Sinners are to sin as boys are to mud. They are inherently drawn to it; it is an inborn characteristic. They are not sinners because they sin, they sin because they are sinners. When Adam and Eve sinned in the Garden, the sin nature was cursed upon every human being that would come after them. It is very easy to hate people because they disregard the laws of morality and the principles laid out in the Bible of how we ought to live. It is easy to become angry at them for trying to destroy Christianity and replace it with a modernistic philosophy. However, we must remember the way that Jesus felt toward these types of people when he walked the earth. Jesus saw them as sheep without a shepherd, and He was moved with compassion toward them. He did not hate the sinner, He hated the sin. He proved that when He threw the money changers out of the temple, and in the same chapter in Mark, spoke of the necessity of forgiveness. Jesus certainly did not allow sin to go overlooked, but He came to “seek and to save that which was lost”; He is compassionately loving the wicked sinner all the time. If you are saved, then think about how Jesus loved us, even in our sin, enough to save us.
It is our responsibility, then, to love sinners and to seek to show them the way to the cross, that they may experience the same forgiveness that we have received of Christ. We cannot stand for sin, but we can love, witness to, and pray for the sinner.

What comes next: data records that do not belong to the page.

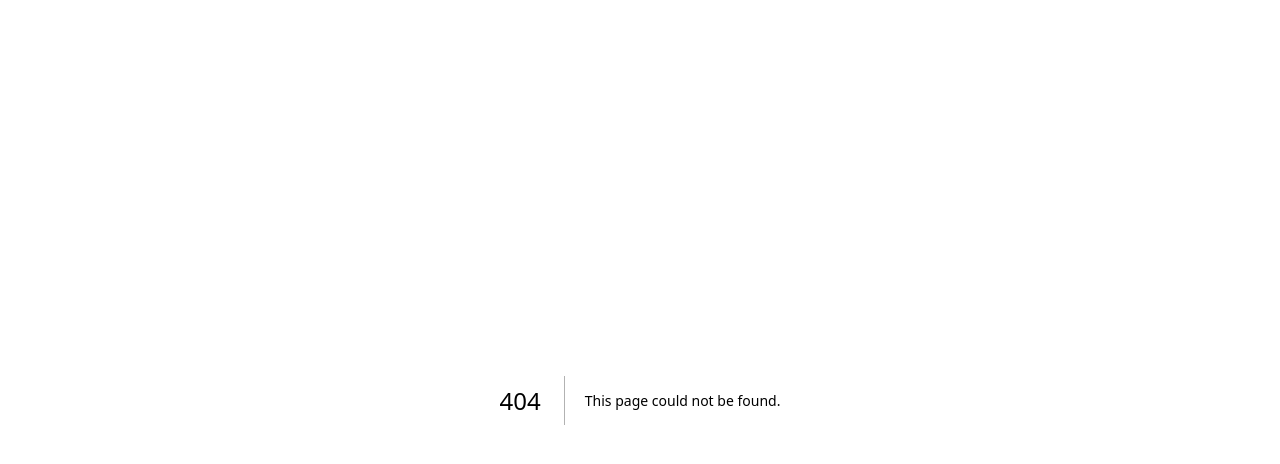
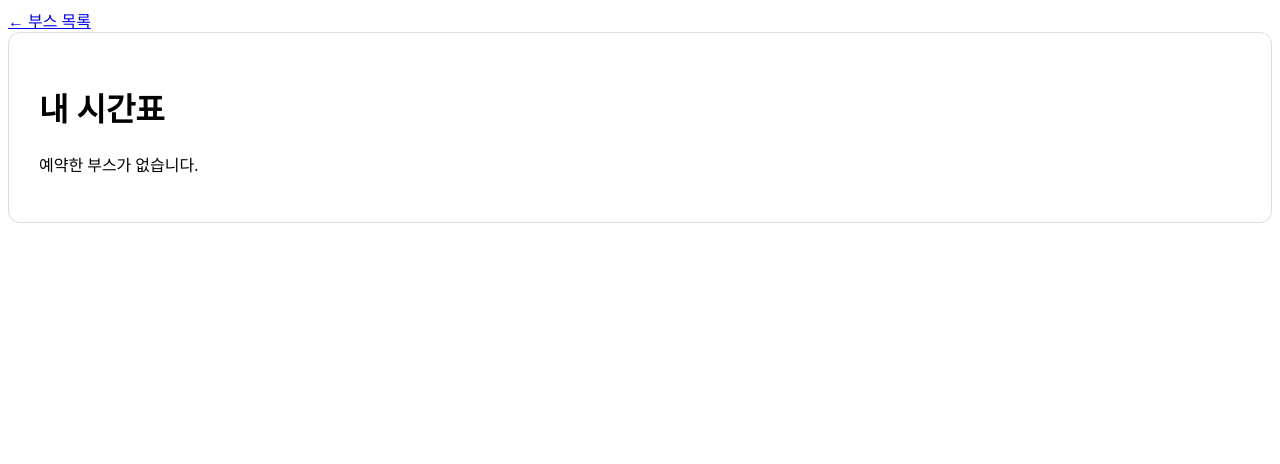
Before and after one commit to dy0212/talent-booth-reservation, a Next.js app: page /schedule in a window 1280 px wide. Before the commit this address had no page. Shown: the top 464 px of the page. Built offline with nearby package versions, Linux system fonts and the light colour scheme.

Commit message:
feat: add personal schedule and reservation cancellation

```diff
--- a/app/globals.css
+++ b/app/globals.css
@@ -36,3 +36,50 @@
   text-decoration: none;
   font-weight: bold;
 }
+.schedule-page {
+  background-color: white;
+  padding: 30px;
+  border-radius: 12px;
+  border: 1px solid #ddd;
+}
+
+.reservation-list {
+  display: flex;
+  flex-direction: column;
+  gap: 16px;
+}
+
+.reservation-card {
+  display: flex;
+  justify-content: space-between;
+  align-items: center;
+
+  padding: 20px;
+
+  border: 1px solid #ddd;
+  border-radius: 10px;
+}
+
+.reservation-card h2 {
+  margin-top: 0;
+  margin-bottom: 10px;
+}
+
+.reservation-card p {
+  margin: 5px 0;
+}
+
+.cancel-button {
+  padding: 10px 16px;
+
+  border: none;
+  border-radius: 8px;
+
+  background-color: #ddd;
+
+  cursor: pointer;
+}
+
+.cancel-button:hover {
+  background-color: #ccc;
+}
--- /dev/null
+++ b/app/schedule/page.js
@@ -0,0 +1,76 @@
+"use client";
+
+import { useEffect, useState } from "react";
+import Link from "next/link";
+
+import {
+  getReservations,
+  cancelReservation,
+} from "../../utils/reservation";
+
+export default function SchedulePage() {
+  const [reservations, setReservations] = useState([]);
+
+  useEffect(() => {
+    setReservations(getReservations());
+  }, []);
+
+  function handleCancel(reservationId) {
+    cancelReservation(reservationId);
+    setReservations(getReservations());
+  }
+
+  const sortedReservations = [...reservations].sort((a, b) =>
+    a.startTime.localeCompare(b.startTime)
+  );
+
+  return (
+    <main>
+      <Link href="/" className="back-link">
+        ← 부스 목록
+      </Link>
+
+      <div className="schedule-page">
+        <h1>내 시간표</h1>
+
+        {sortedReservations.length === 0 ? (
+          <p>예약한 부스가 없습니다.</p>
+        ) : (
+          <div className="reservation-list">
+            {sortedReservations.map((reservation) => (
+              <div
+                className="reservation-card"
+                key={reservation.id}
+              >
+                <div>
+                  <h2>{reservation.boothName}</h2>
+
+                  <p>
+                    {reservation.round}회차
+                  </p>
+
+                  <p>
+                    {reservation.startTime} ~ {reservation.endTime}
+                  </p>
+
+                  <p>
+                    장소: {reservation.location}
+                  </p>
+                </div>
+
+                <button
+                  className="cancel-button"
+                  onClick={() =>
+                    handleCancel(reservation.id)
+                  }
+                >
+                  예약 취소
+                </button>
+              </div>
+            ))}
+          </div>
+        )}
+      </div>
+    </main>
+  );
+}
```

Read also: Acts 26:1-18
Quote of the day: “Think of your own sins, and you will be more understanding of the sins of others.”